Of the two, “Shine, Perishing Republic” is by far my favorite, a snap shot of much of my own attitude towards trends in America that I find particularly disturbing, though my “love of man” seems to extend somewhat farther than Jeffers’ love does.
I also find much to admire in:
The broken pillar of the wing jags from the clotted shoulder,
The wing trails like a banner in defeat,
No more to use the sky forever but live with famine
And pain a few days: cat nor coyote
Will shorten the week of waiting for death, there is game without talons.
He stands under the oak-bush and waits
The lame feet of salvation; at night he remembers freedom
And flies in a dream, the dawns ruin it.
He is strong and pain is worse to the strong, incapacity is worse.
The curs of the day come and torment him
At distance, no one but death the redeemer will humble that head,
The intrepid readiness, the terrible eyes.

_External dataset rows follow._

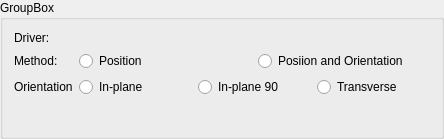
First picture: the form in IGTLoadableModules/QtModules/RealTimeImaging/Resources/UI/qSlicerReslicePropertyWidget.ui, repository NA-MIC/NAMICSandBox, before the edit.
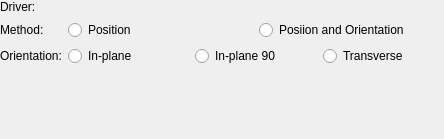
Second picture: the form after the edit. Custom widgets are drawn as their Qt base class.

Commit message: ENH: switch base class for qSlicerReslicePropertyWidget from QWidget to qMRMLViewControllerBarPrivate

```diff
--- a/IGTLoadableModules/QtModules/RealTimeImaging/Resources/UI/qSlicerReslicePropertyWidget.ui
+++ b/IGTLoadableModules/QtModules/RealTimeImaging/Resources/UI/qSlicerReslicePropertyWidget.ui
@@ -1,7 +1,7 @@
 <?xml version="1.0" encoding="UTF-8"?>
 <ui version="4.0">
  <class>qSlicerReslicePropertyWidget</class>
- <widget class="QGroupBox" name="qSlicerReslicePropertyWidget">
+ <widget class="QWidget" name="qSlicerReslicePropertyWidget">
   <property name="geometry">
    <rect>
     <x>0</x>
@@ -11,7 +11,7 @@
    </rect>
   </property>
   <property name="sizePolicy">
-   <sizepolicy hsizetype="Preferred" vsizetype="Minimum">
+   <sizepolicy hsizetype="Maximum" vsizetype="Maximum">
     <horstretch>0</horstretch>
     <verstretch>0</verstretch>
    </sizepolicy>
@@ -25,10 +25,13 @@
   <property name="windowTitle">
    <string>GroupBox</string>
   </property>
-  <property name="title">
+  <property name="title" stdset="0">
    <string>GroupBox</string>
   </property>
   <layout class="QVBoxLayout" name="verticalLayout">
+   <property name="margin">
+    <number>0</number>
+   </property>
    <item>
     <layout class="QFormLayout" name="formLayout">
      <item row="0" column="0">
@@ -88,7 +91,7 @@
      <item row="2" column="0">
       <widget class="QLabel" name="orientationLabel">
        <property name="text">
-        <string>Orientation</string>
+        <string>Orientation:</string>
        </property>
       </widget>
      </item>
```
The commit also changes 4 other files.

The wild God of the world is sometimes merciful to those
That ask mercy, not often to the arrogant.
You do not know him, you communal people, or you have forgotten him;
Intemperate and savage, the hawk remembers him;
Beautiful and wild, the hawks, and men that are dying, remember him.
I’d sooner, except the penalties, kill a man than a hawk;
but the great redtail
Had nothing left but unable misery
From the bone too shattered for mending, the wing that trailed under his talons when he moved.
We had fed him six weeks, I gave him freedom,
He wandered over the foreland hill and returned in the evening, asking for death,
Not like a beggar, still eyed with the old
I gave him the lead gift in the twilight.
What fell was relaxed, Owl-downy, soft feminine feathers; but what
Soared: the fierce rush: the night-herons by the flooded river cried fear at its rising
Before it was quite unsheathed from reality.
It’s not accidental that many team mascots are birds of prey, because they symbolize a freedom and independence many of us can only dream of, not to mention their place near the top of the food chain, especially important in sports, though perhaps less important in real life.
That said, I’m still a little uncomfortable with the lines “I’d sooner, except the penalties, kill a man than a hawk.” and “You do not know him, you communal people, or you have forgotten him.”
I’ll have to admit that I identify with the first line to a certain extent. I’ve said that I’d be more apt to kill a man than a deer, at least a man who was breaking into my house or one who threatened me. I can’t imagine any circumstances, other than hitting one on the highway, where I’d kill a deer. I’m afraid if I had to do my own personal killing, I’d be limited to eating fish and vegetables. The more bothersome phrase is “except the penalties,” for I can’t imagine wanting to kill a man where there would be penalties.
The other line, the one about “you communal people” is even more bothersome because it would seem to imply that most people aren’t as noble as a hawk because they depend on each other. I suppose that would mean that wolves are inferior to hawks, too, because they run in packs. Or that a Red-Tail Hawk is superior to a crow because crows flock together.
I value my independence as much as anybody I know, sometimes to the point of annoying others that I truly love, but I still recognize the common good as more important than my own personal good.
I’m not the only person who’s ambiguous about this poem. Various opinions on it are offered here.